“The benefits are that you get money to help do remediation and do intervention for those kids,” high school principal David Jackson said.
The high school was put into “program improvement,” the designation for schools that fail to meet certain standards, because the No Child Left Behind(NCLB) Act required that nearly 100 percent of students reach proficiency on state tests, a common criticism of the program.
The high school stopped receiving Title I money shortly thereafter to remove itself from PI status.
Despite the benefits, the move to return the high school to a Targeted Assistance Title I school has garnered opposition from many administrators.
“I am only opposed to the consequences of Title I funding at the high school,” Chief Academic Officer Dr. Jennifer Tedford said. “If you accept Title I funds and fail to meet the requirement, your school is labeled an ‘underperforming school.’ I would never want that for our high school.”
The exact requirements and rules that come with Title I funding are still in flux, as the nation is transitioning from No Child Left Behind to President Obama’s Every Student Succeeds Act(ESSA).
Despite the consequences for failing to meet the requirements, whatever they might be, there are supposed negatives that come with receiving the money itself.
“The negatives are that there’s lots of paperwork and strings, and having other people tell you how you should do things with your kids,” Jackson said.
Another major point of contention is the attendance requirement.
“The attendance requirement is such that if students miss 10 or more days of school, students are listed as ‘chronically absent.’ It doesn’t matter if it’s for a good reason—illness, college visits, excused,” Tedford said. “Based on our analysis of high school attendance, we know we will not meet the requirement.”
If 10 percent of students are “chronically absent,” then the school is put under program improvement.
“How do you tell a kid that he can’t go to [his father’s] wedding because it’s going to screw up our percentage,” Jackson asked.
Attendance does not pose as big of a problem for elementary and middle schools because they have higher attendance rates overall.
“Parents seem to be more involved in [elementary] and middle school.
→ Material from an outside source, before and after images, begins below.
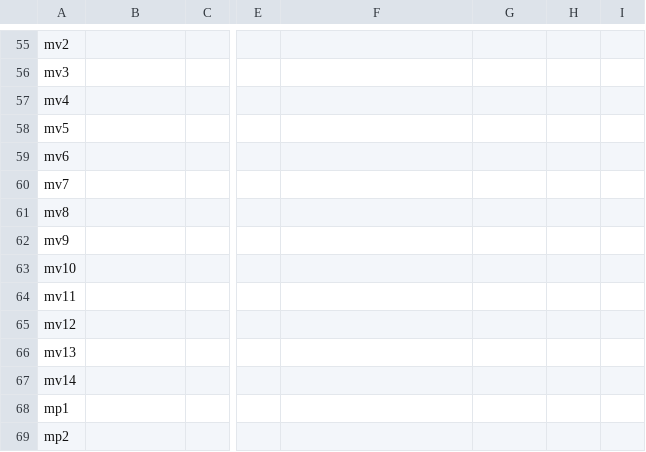
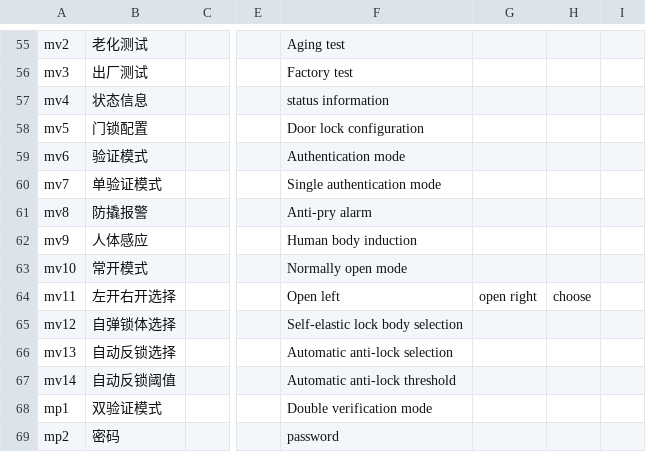
Before and after one commit to Francis-mmx/SGL-LOCK, a CSV file: UI工程/ui_1280x480_touch_screen/开机界面/project/result.csv, drawn as a sheet; only a part is shown, gaps mark what is left out; the diff covers the shown part only; the diff names each change by its address in the sheet, - before the commit and + after, or states it on an @@ line.

```diff
--- a/UI工程/ui_1280x480_touch_screen/开机界面/project/result.csv
+++ b/UI工程/ui_1280x480_touch_screen/开机界面/project/result.csv
-B55: (empty)
+B55: 老化测试
-F55: (empty)
+F55: Aging test
-B56: (empty)
+B56: 出厂测试
-F56: (empty)
+F56: Factory test
-B57: (empty)
+B57: 状态信息
-F57: (empty)
+F57: status information
-B58: (empty)
+B58: 门锁配置
-F58: (empty)
+F58: Door lock configuration
-B59: (empty)
+B59: 验证模式
-F59: (empty)
+F59: Authentication mode
-B60: (empty)
+B60: 单验证模式
-F60: (empty)
+F60: Single authentication mode
-B61: (empty)
+B61: 防撬报警
-F61: (empty)
+F61: Anti-pry alarm
-B62: (empty)
+B62: 人体感应
-F62: (empty)
+F62: Human body induction
-B63: (empty)
+B63: 常开模式
-F63: (empty)
+F63: Normally open mode
-B64: (empty)
+B64: 左开右开选择
-F64: (empty)
+F64: Open left
-G64: (empty)
+G64: open right
-H64: (empty)
+H64: choose
-B65: (empty)
+B65: 自弹锁体选择
-F65: (empty)
+F65: Self-elastic lock body selection
-B66: (empty)
+B66: 自动反锁选择
-F66: (empty)
+F66: Automatic anti-lock selection
-B67: (empty)
+B67: 自动反锁阈值
-F67: (empty)
+F67: Automatic anti-lock threshold
-B68: (empty)
+B68: 双验证模式
-F68: (empty)
+F68: Double verification mode
-B69: (empty)
+B69: 密码
-F69: (empty)
+F69: password
```
Also changed, not shown: 104 edited cells elsewhere in this file, UI工程/ui_1280x480_touch_screen/开机界面/project/qtread.csv, UI工程/ui_1280x480_touch_screen/模式界面/project/qtread.csv, 30 other files.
When you get to high school, you’re an adult; you can take care of yourself,“ Jackson said.
A large portion of the money received from Title I would conceivably be used for intervention for low-achieving students, something that the district already provides.
“We have intervention here, the district pays for intervention here, and so far it has been very successful,” Jackson said. “I’d hate to take something successful just to go grab money and have somebody else tell us how to deal with our kids.”
Many administrators seem to believe that taking the additional money, with all of its strings attached, is not in the best interest of the high school students.
“We need to take care of our kids and do what’s right,” Jackson said.